The first mass-produced electric car was William Morison’s in 1890. The American chemist invented a four-wheeled, six-passenger EV that could travel at a maximum speed of 14 miles per hour, with a range of up to 100 miles. As a comparison, today’s EVs can exceed 250 miles per hour. In 1900, 38% of vehicles on United States roads were electric cars.
What did Porsche, Edison, and Ford have in common in the early 1900s?
Due to their success, investors became increasingly interested in improving EVs. In 1898, Porsche launched a new electric car with a top speed of 22 mph and a range of 50 miles.
In 1899 a Belgian automaker created the first car with two electric motors that could reach together 67bhp. Additionally, Thomas Edison, who played a pivotal role in introducing electricity to the world, partnered with Henry Ford to study options for a low-cost electric car in 1914.
With the invention of the hybrid EV in 1901, people could suddenly choose between purely electric cars and hybrids with a rechargeable battery pack and a gas engine. EV popularity reached its peak at that time, but it didn’t last long.
Ford's Model T might have obliterated the early EVs.
In 1903, Henry Ford launched a gasoline-powered car named Model T, which dropped the first blow to the EVs market. Immediately, it was mass-produced, widely available, and affordable, costing $650 versus $1750 for an electric roadster. Electric starters for gasoline-powered cars were introduced by Charles Kettering the same year, reducing the need for hand cranks. And the innovation led to an increase in gasoline-powered vehicle sales.

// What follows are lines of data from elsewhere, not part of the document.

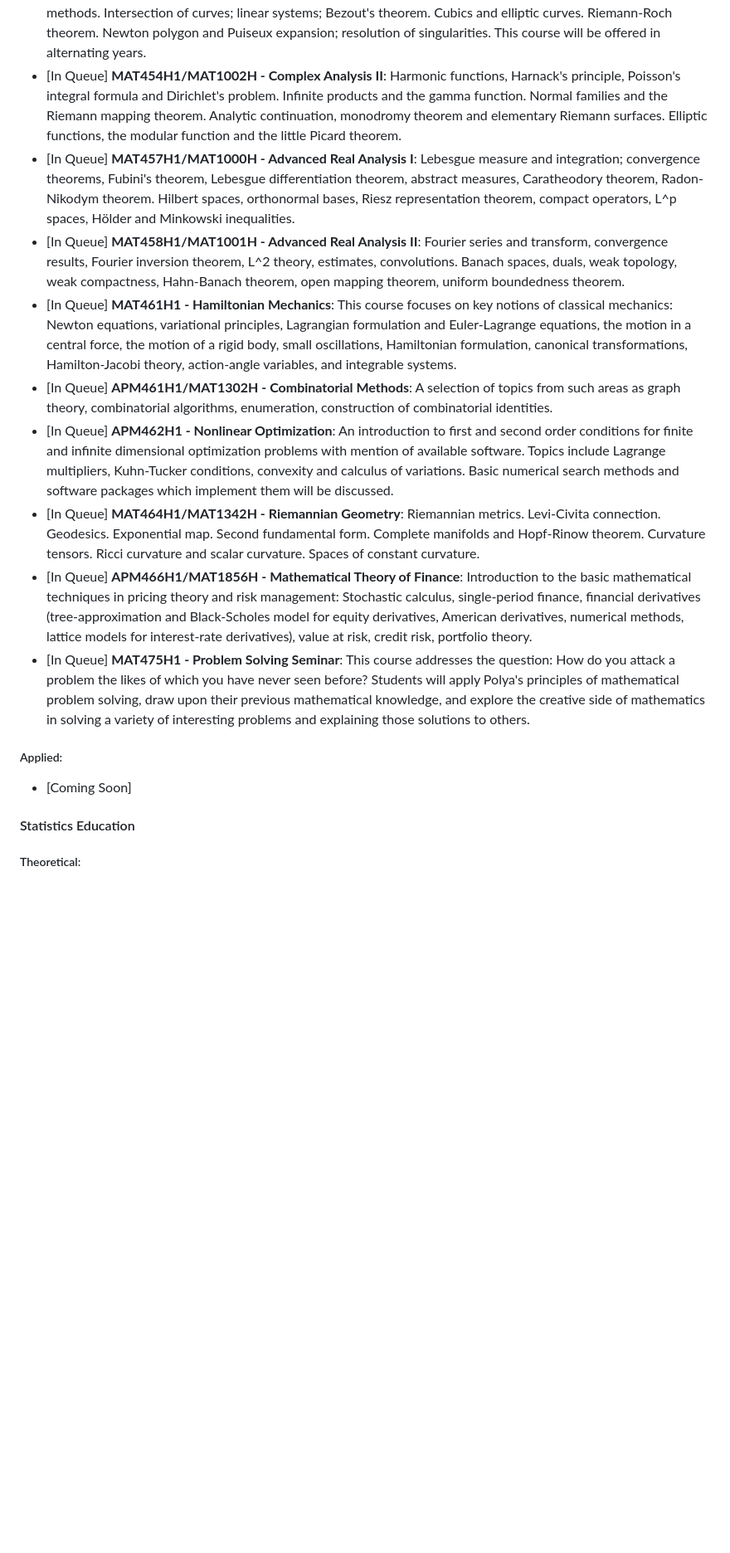
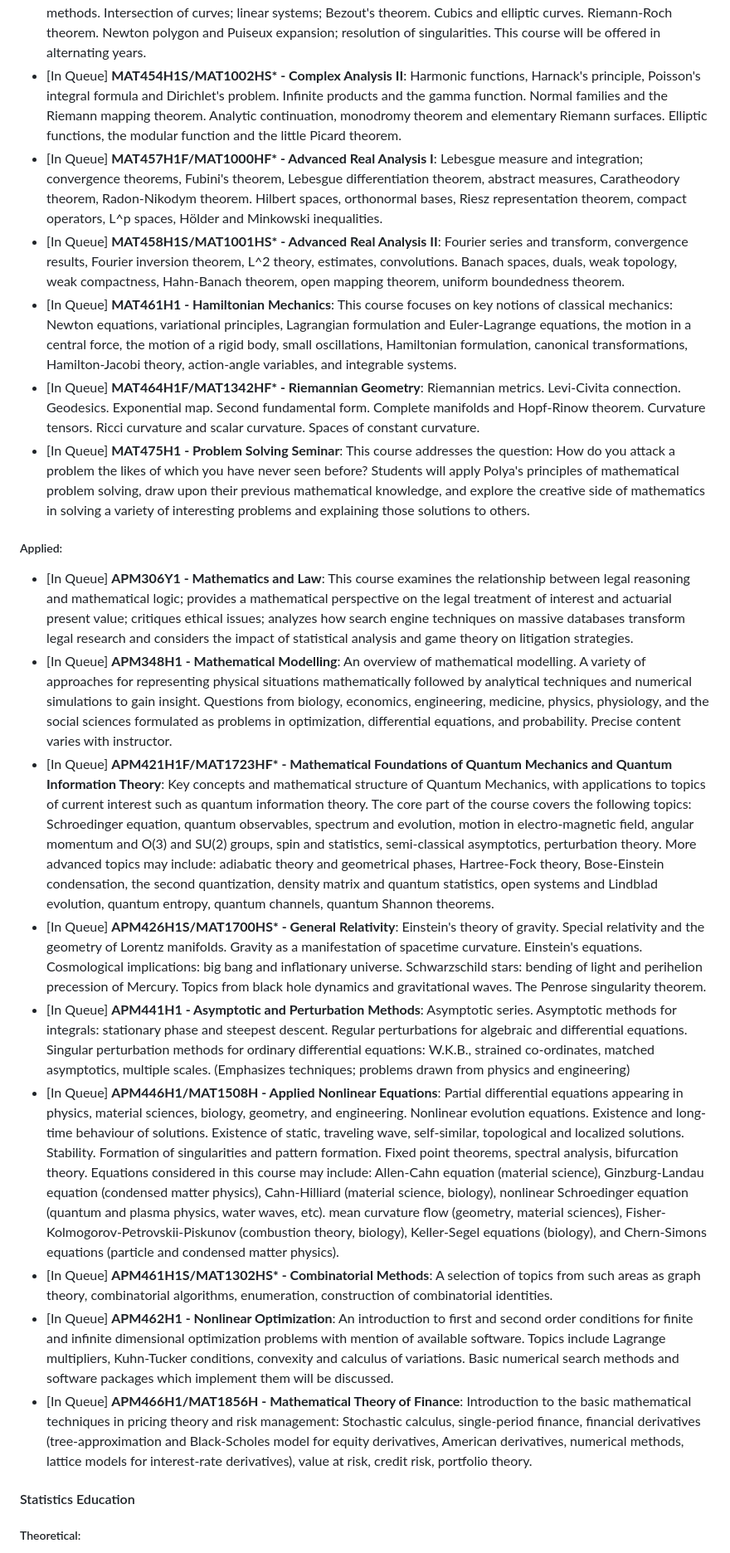
Before and after one commit to JaspreetKhela/JaspreetKhela, a Markdown page: README.md, the part around one of its changes. Shown at 83% size. GitHub-like rendering; blank space fills up the shorter version.

```diff
--- a/README.md
+++ b/README.md
@@ -111,17 +105,22 @@ __________
 * [In Queue] **MAT448H1/MAT1155H - Introduction to Commutative Algebra and Algebraic Geometry**: Basic notions of algebraic geometry, with emphasis on commutative algebra or geometry according to the interests of the instructor. Algebraic topics: localization, integral dependence and Hilbert's Nullstellensatz, valuation theory, power series rings and completion, dimension theory. Geometric topics: affine and projective varieties, dimension and intersection theory, curves and surfaces, varieties over the complex numbers. This course will be offered in alternating years.
 * [In Queue] **MAT449H1 - Algebraic Curves**: Projective geometry. Curves and Riemann surfaces. Algebraic methods. Intersection of curves; linear systems; Bezout's theorem. Cubics and elliptic curves. Riemann-Roch theorem. Newton polygon and Puiseux expansion; resolution of singularities. This course will be offered in alternating years.
-* [In Queue] **MAT454H1/MAT1002H - Complex Analysis II**: Harmonic functions, Harnack's principle, Poisson's integral formula and Dirichlet's problem. Infinite products and the gamma function. Normal families and the Riemann mapping theorem. Analytic continuation, monodromy theorem and elementary Riemann surfaces. Elliptic functions, the modular function and the little Picard theorem.
-* [In Queue] **MAT457H1/MAT1000H - Advanced Real Analysis I**: Lebesgue measure and integration; convergence theorems, Fubini's theorem, Lebesgue differentiation theorem, abstract measures, Caratheodory theorem, Radon-Nikodym theorem. Hilbert spaces, orthonormal bases, Riesz representation theorem, compact operators, L^p spaces, Hölder and Minkowski inequalities.
-* [In Queue] **MAT458H1/MAT1001H - Advanced Real Analysis II**: Fourier series and transform, convergence results, Fourier inversion theorem, L^2 theory, estimates, convolutions. Banach spaces, duals, weak topology, weak compactness, Hahn-Banach theorem, open mapping theorem, uniform boundedness theorem.
+* [In Queue] **MAT454H1S/MAT1002HS\* - Complex Analysis II**: Harmonic functions, Harnack's principle, Poisson's integral formula and Dirichlet's problem. Infinite products and the gamma function. Normal families and the Riemann mapping theorem. Analytic continuation, monodromy theorem and elementary Riemann surfaces. Elliptic functions, the modular function and the little Picard theorem.
+* [In Queue] **MAT457H1F/MAT1000HF\* - Advanced Real Analysis I**: Lebesgue measure and integration; convergence theorems, Fubini's theorem, Lebesgue differentiation theorem, abstract measures, Caratheodory theorem, Radon-Nikodym theorem. Hilbert spaces, orthonormal bases, Riesz representation theorem, compact operators, L^p spaces, Hölder and Minkowski inequalities.
+* [In Queue] **MAT458H1S/MAT1001HS\* - Advanced Real Analysis II**: Fourier series and transform, convergence results, Fourier inversion theorem, L^2 theory, estimates, convolutions. Banach spaces, duals, weak topology, weak compactness, Hahn-Banach theorem, open mapping theorem, uniform boundedness theorem.
 * [In Queue] **MAT461H1 - Hamiltonian Mechanics**: This course focuses on key notions of classical mechanics: Newton equations, variational principles, Lagrangian formulation and Euler-Lagrange equations, the motion in a central force, the motion of a rigid body, small oscillations, Hamiltonian formulation, canonical transformations, Hamilton-Jacobi theory, action-angle variables, and integrable systems.
-* [In Queue] **APM461H1/MAT1302H - Combinatorial Methods**: A selection of topics from such areas as graph theory, combinatorial algorithms, enumeration, construction of combinatorial identities.
-* [In Queue] **APM462H1 - Nonlinear Optimization**: An introduction to first and second order conditions for finite and infinite dimensional optimization problems with mention of available software. Topics include Lagrange multipliers, Kuhn-Tucker conditions, convexity and calculus of variations. Basic numerical search methods and software packages which implement them will be discussed.
-* [In Queue] **MAT464H1/MAT1342H - Riemannian Geometry**: Riemannian metrics. Levi-Civita connection. Geodesics. Exponential map. Second fundamental form. Complete manifolds and Hopf-Rinow theorem. Curvature tensors. Ricci curvature and scalar curvature. Spaces of constant curvature.
-* [In Queue] **APM466H1/MAT1856H - Mathematical Theory of Finance**: Introduction to the basic mathematical techniques in pricing theory and risk management: Stochastic calculus, single-period finance, financial derivatives (tree-approximation and Black-Scholes model for equity derivatives, American derivatives, numerical methods, lattice models for interest-rate derivatives), value at risk, credit risk, portfolio theory.
+* [In Queue] **MAT464H1F/MAT1342HF\* - Riemannian Geometry**: Riemannian metrics. Levi-Civita connection. Geodesics. Exponential map. Second fundamental form. Complete manifolds and Hopf-Rinow theorem. Curvature tensors. Ricci curvature and scalar curvature. Spaces of constant curvature.
 * [In Queue] **MAT475H1 - Problem Solving Seminar**: This course addresses the question: How do you attack a problem the likes of which you have never seen before? Students will apply Polya's principles of mathematical problem solving, draw upon their previous mathematical knowledge, and explore the creative side of mathematics in solving a variety of interesting problems and explaining those solutions to others.
 
 ##### Applied:
-* [Coming Soon]
+* [In Queue] **APM306Y1 - Mathematics and Law**: This course examines the relationship between legal reasoning and mathematical logic; provides a mathematical perspective on the legal treatment of interest and actuarial present value; critiques ethical issues; analyzes how search engine techniques on massive databases transform legal research and considers the impact of statistical analysis and game theory on litigation strategies.
+* [In Queue] **APM348H1 - Mathematical Modelling**: An overview of mathematical modelling. A variety of approaches for representing physical situations mathematically followed by analytical techniques and numerical simulations to gain insight. Questions from biology, economics, engineering, medicine, physics, physiology, and the social sciences formulated as problems in optimization, differential equations, and probability. Precise content varies with instructor.
+* [In Queue] **APM421H1F/MAT1723HF\* - Mathematical Foundations of Quantum Mechanics and Quantum Information Theory**: Key concepts and mathematical structure of Quantum Mechanics, with applications to topics of current interest such as quantum information theory. The core part of the course covers the following topics: Schroedinger equation, quantum observables, spectrum and evolution, motion in electro-magnetic field, angular momentum and O(3) and SU(2) groups, spin and statistics, semi-classical asymptotics, perturbation theory. More advanced topics may include: adiabatic theory and geometrical phases, Hartree-Fock theory, Bose-Einstein condensation, the second quantization, density matrix and quantum statistics, open systems and Lindblad evolution, quantum entropy, quantum channels, quantum Shannon theorems.
+* [In Queue] **APM426H1S/MAT1700HS\* - General Relativity**: Einstein's theory of gravity. Special relativity and the geometry of Lorentz manifolds. Gravity as a manifestation of spacetime curvature. Einstein's equations. Cosmological implications: big bang and inflationary universe. Schwarzschild stars: bending of light and perihelion precession of Mercury. Topics from black hole dynamics and gravitational waves. The Penrose singularity theorem.
+* [In Queue] **APM441H1 - Asymptotic and Perturbation Methods**: Asymptotic series. Asymptotic methods for integrals: stationary phase and steepest descent. Regular perturbations for algebraic and differential equations. Singular perturbation methods for ordinary differential equations: W.K.B., strained co-ordinates, matched asymptotics, multiple scales. (Emphasizes techniques; problems drawn from physics and engineering)
+* [In Queue] **APM446H1/MAT1508H - Applied Nonlinear Equations**: Partial differential equations appearing in physics, material sciences, biology, geometry, and engineering. Nonlinear evolution equations. Existence and long-time behaviour of solutions. Existence of static, traveling wave, self-similar, topological and localized solutions. Stability. Formation of singularities and pattern formation. Fixed point theorems, spectral analysis, bifurcation theory. Equations considered in this course may include: Allen-Cahn equation (material science), Ginzburg-Landau equation (condensed matter physics), Cahn-Hilliard (material science, biology), nonlinear Schroedinger equation (quantum and plasma physics, water waves, etc). mean curvature flow (geometry, material sciences), Fisher-Kolmogorov-Petrovskii-Piskunov (combustion theory, biology), Keller-Segel equations (biology), and Chern-Simons equations (particle and condensed matter physics).
+* [In Queue] **APM461H1S/MAT1302HS\* - Combinatorial Methods**: A selection of topics from such areas as graph theory, combinatorial algorithms, enumeration, construction of combinatorial identities.
+* [In Queue] **APM462H1 - Nonlinear Optimization**: An introduction to first and second order conditions for finite and infinite dimensional optimization problems with mention of available software. Topics include Lagrange multipliers, Kuhn-Tucker conditions, convexity and calculus of variations. Basic numerical search methods and software packages which implement them will be discussed.
+* [In Queue] **APM466H1/MAT1856H - Mathematical Theory of Finance**: Introduction to the basic mathematical techniques in pricing theory and risk management: Stochastic calculus, single-period finance, financial derivatives (tree-approximation and Black-Scholes model for equity derivatives, American derivatives, numerical methods, lattice models for interest-rate derivatives), value at risk, credit risk, portfolio theory.
 
 #### Statistics Education
 ##### Theoretical:
```
Also changed, not shown: other parts of README.md (+5 -11 lines).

Other developments also impacted the decline of EVs. The discovery of Texas crude oil resulted in cheap and readily available gas for rural Americans, and filling stations began popping up everywhere around the country. In comparison, most Americans outside of cities had no access to electricity. Eventually, electric vehicles almost disappeared by 1935, going into constant decline with little technological advancement.
The return: a new perspective
In the early 1970s, oil prices and gasoline shortages began to rise, and automakers started exploring options for alternative fuel vehicles, including electric cars. That time, Even NASA helped raise the profile of EVs when its electric Lunar rover became the first human-crewed vehicle to drive on the moon in 1971. Still, the typical range of an EV was up to 40 miles before needing to be recharged, showing limited performance.
Fast forward to the 90s, the interest in electric vehicles in the US began to rise again due to new federal and state regulations regarding air quality. With low gas prices in the late 1990s, many consumers didn’t worry about fuel-efficient vehicles. Still, behind the scenes, scientists and engineers were working to improve EV technology.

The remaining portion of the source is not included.